Start of Available records

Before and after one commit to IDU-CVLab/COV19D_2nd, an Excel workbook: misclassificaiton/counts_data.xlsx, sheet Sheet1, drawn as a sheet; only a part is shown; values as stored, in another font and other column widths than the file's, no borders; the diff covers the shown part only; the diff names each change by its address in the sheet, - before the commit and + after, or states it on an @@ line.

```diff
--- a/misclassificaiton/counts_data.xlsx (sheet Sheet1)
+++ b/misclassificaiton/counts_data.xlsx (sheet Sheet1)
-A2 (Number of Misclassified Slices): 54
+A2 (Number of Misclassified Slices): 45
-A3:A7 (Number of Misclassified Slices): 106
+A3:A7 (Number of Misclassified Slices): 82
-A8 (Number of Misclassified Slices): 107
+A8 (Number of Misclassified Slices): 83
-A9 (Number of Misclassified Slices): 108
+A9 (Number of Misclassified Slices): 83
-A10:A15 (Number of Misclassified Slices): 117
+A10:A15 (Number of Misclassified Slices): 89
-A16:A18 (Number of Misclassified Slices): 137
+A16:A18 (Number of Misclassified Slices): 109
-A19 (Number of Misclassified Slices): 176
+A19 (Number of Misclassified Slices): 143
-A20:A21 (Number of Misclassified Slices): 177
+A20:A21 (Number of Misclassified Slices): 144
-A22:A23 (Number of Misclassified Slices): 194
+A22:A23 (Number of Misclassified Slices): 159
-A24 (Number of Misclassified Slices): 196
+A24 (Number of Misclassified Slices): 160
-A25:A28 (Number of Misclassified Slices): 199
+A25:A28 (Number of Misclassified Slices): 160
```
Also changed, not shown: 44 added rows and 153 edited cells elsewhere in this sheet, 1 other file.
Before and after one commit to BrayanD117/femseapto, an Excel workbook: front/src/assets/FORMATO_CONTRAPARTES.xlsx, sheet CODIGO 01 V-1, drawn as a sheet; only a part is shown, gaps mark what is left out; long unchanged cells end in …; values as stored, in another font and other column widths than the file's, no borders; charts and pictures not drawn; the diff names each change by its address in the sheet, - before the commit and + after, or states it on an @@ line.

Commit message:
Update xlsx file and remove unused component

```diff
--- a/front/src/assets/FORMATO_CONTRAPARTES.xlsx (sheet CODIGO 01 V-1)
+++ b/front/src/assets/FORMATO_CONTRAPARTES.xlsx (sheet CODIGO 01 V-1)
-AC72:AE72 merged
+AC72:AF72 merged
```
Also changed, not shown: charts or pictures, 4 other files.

End of Available records

▸ **Activity**: Each line above should appear again, reproduced exactly.

▸ **Result below**:
Before and after one commit to IDU-CVLab/COV19D_2nd, an Excel workbook: misclassificaiton/counts_data.xlsx, sheet Sheet1, drawn as a sheet; only a part is shown; values as stored, in another font and other column widths than the file's, no borders; the diff covers the shown part only; the diff names each change by its address in the sheet, - before the commit and + after, or states it on an @@ line.

```diff
--- a/misclassificaiton/counts_data.xlsx (sheet Sheet1)
+++ b/misclassificaiton/counts_data.xlsx (sheet Sheet1)
-A2 (Number of Misclassified Slices): 54
+A2 (Number of Misclassified Slices): 45
-A3:A7 (Number of Misclassified Slices): 106
+A3:A7 (Number of Misclassified Slices): 82
-A8 (Number of Misclassified Slices): 107
+A8 (Number of Misclassified Slices): 83
-A9 (Number of Misclassified Slices): 108
+A9 (Number of Misclassified Slices): 83
-A10:A15 (Number of Misclassified Slices): 117
+A10:A15 (Number of Misclassified Slices): 89
-A16:A18 (Number of Misclassified Slices): 137
+A16:A18 (Number of Misclassified Slices): 109
-A19 (Number of Misclassified Slices): 176
+A19 (Number of Misclassified Slices): 143
-A20:A21 (Number of Misclassified Slices): 177
+A20:A21 (Number of Misclassified Slices): 144
-A22:A23 (Number of Misclassified Slices): 194
+A22:A23 (Number of Misclassified Slices): 159
-A24 (Number of Misclassified Slices): 196
+A24 (Number of Misclassified Slices): 160
-A25:A28 (Number of Misclassified Slices): 199
+A25:A28 (Number of Misclassified Slices): 160
```
Also changed, not shown: 44 added rows and 153 edited cells elsewhere in this sheet, 1 other file.
Before and after one commit to BrayanD117/femseapto, an Excel workbook: front/src/assets/FORMATO_CONTRAPARTES.xlsx, sheet CODIGO 01 V-1, drawn as a sheet; only a part is shown, gaps mark what is left out; long unchanged cells end in …; values as stored, in another font and other column widths than the file's, no borders; charts and pictures not drawn; the diff names each change by its address in the sheet, - before the commit and + after, or states it on an @@ line.

Commit message:
Update xlsx file and remove unused component

```diff
--- a/front/src/assets/FORMATO_CONTRAPARTES.xlsx (sheet CODIGO 01 V-1)
+++ b/front/src/assets/FORMATO_CONTRAPARTES.xlsx (sheet CODIGO 01 V-1)
-AC72:AE72 merged
+AC72:AF72 merged
```
Also changed, not shown: charts or pictures, 4 other files.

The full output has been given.